A regular follower of Carbon Addiction contacted me about a week ago, concerned with the latest Strava cycling challenge. So of course I checked it out. On the surface it all seemed pretty innocuous; the ‘CTS Bucket List Challenge’ asks riders to cover 924km in 2 weeks to coincide with the USA ProCycling Challenge. A tall order for most of us part-timers, but not impossible. At the time of writing over 13,000 riders had accepted the challenge, including plenty of people I know and ride with.
Where it all became murkier, however, is when you look a little deeper into who’s actually behind the challenge, CTS: the training systems business run by none other than Chris Carmichael, ex-pro cyclist and, wait for it, Lance Armstrong’s rather controversial long time coach. I wont go into the background detail here, but you can read most of it at the following link if you’re interested.
Now whether Carmichael is guilty of knowingly aiding Lance and other USA riders like Hincapie and Jullich dope, or his crime consists simply of being so blindly out of touch that he had no idea what the Texan was actually up to, the reader’s point to me was that either way his training methods and the highest profile results* they achieved are totally flawed. Regardless if Carmichael knew about the rampant doping or not, everything he achieved as Armstrong’s coach – the fame, the books, the money, the glory, the business empire – was essentially built on ill-gotten, PED-fuelled gains. Not some genius new training regime, but effectively an illegal one.

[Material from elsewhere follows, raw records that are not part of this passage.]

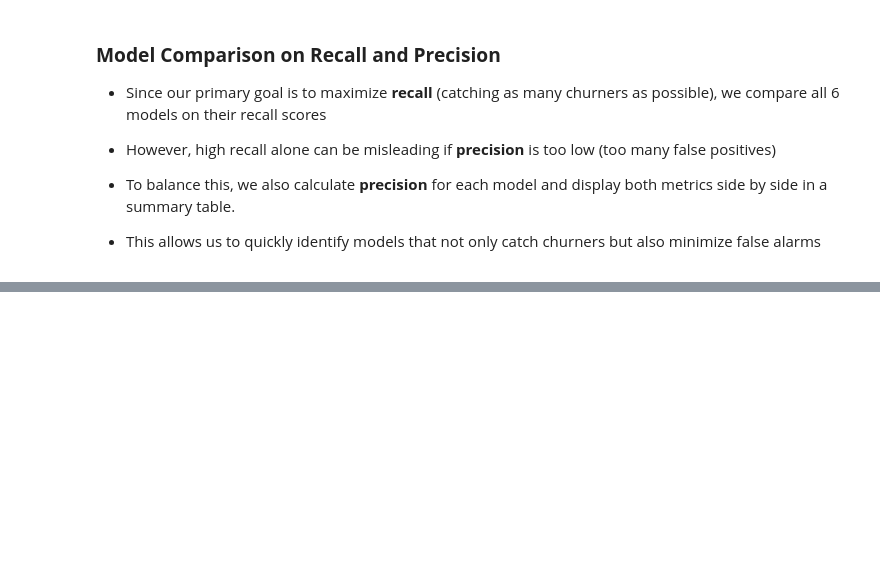
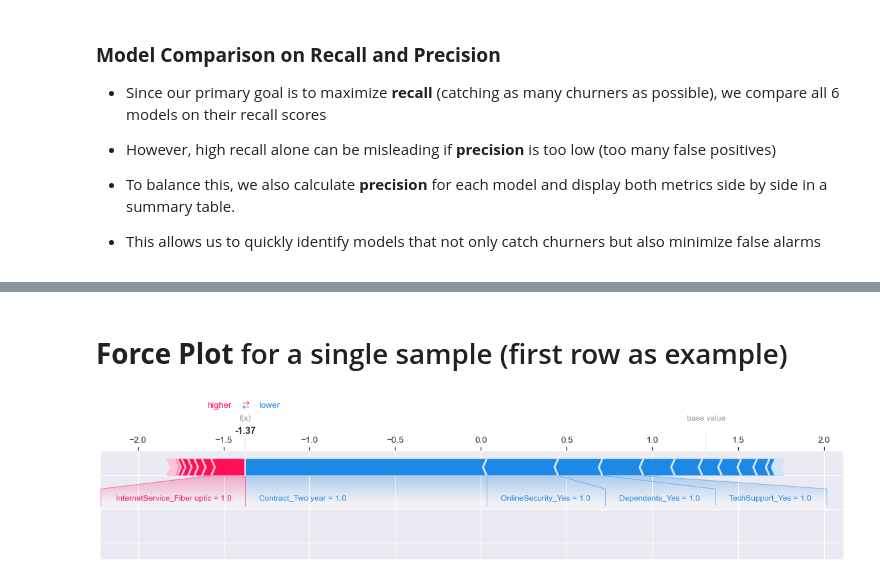
Before and after one commit to Harriet-ngomo/FUTURE_ML_02, a Jupyter notebook: index.ipynb, the cells around one changed output, grey strips where cells are left out. Saved outputs shown, nothing was run; the diff lists cells and outputs as text; code cells hidden in the pictures; blank space fills up the shorter version.

```diff
--- a/index.ipynb
+++ b/index.ipynb
@@ -1658,0 +1793,13 @@ Bar plot → global importance (mean absolute SHAP values).
+# %% [markdown]
+# **Force Plot** for a single sample (first row as example)
+# %%
+
+shap.force_plot(
+    explainer.expected_value,
+    shap_values[0, :],
+    X_test_transformed[0, :],
+    feature_names=feature_names,
+    matplotlib=True)
+plt.show()
+# %% [output]
+[figure, added]
```
Also changed, not shown: parts of 32 cells of this notebook, 4 other files.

Given this, he argues with some logic that all this surely paints CTS as a highly dubious business partner for Strava to hop into bed with; one that hardly sends a strong message to the wider cycling community.
One can only assume CTS has paid very handsomely for the privilege.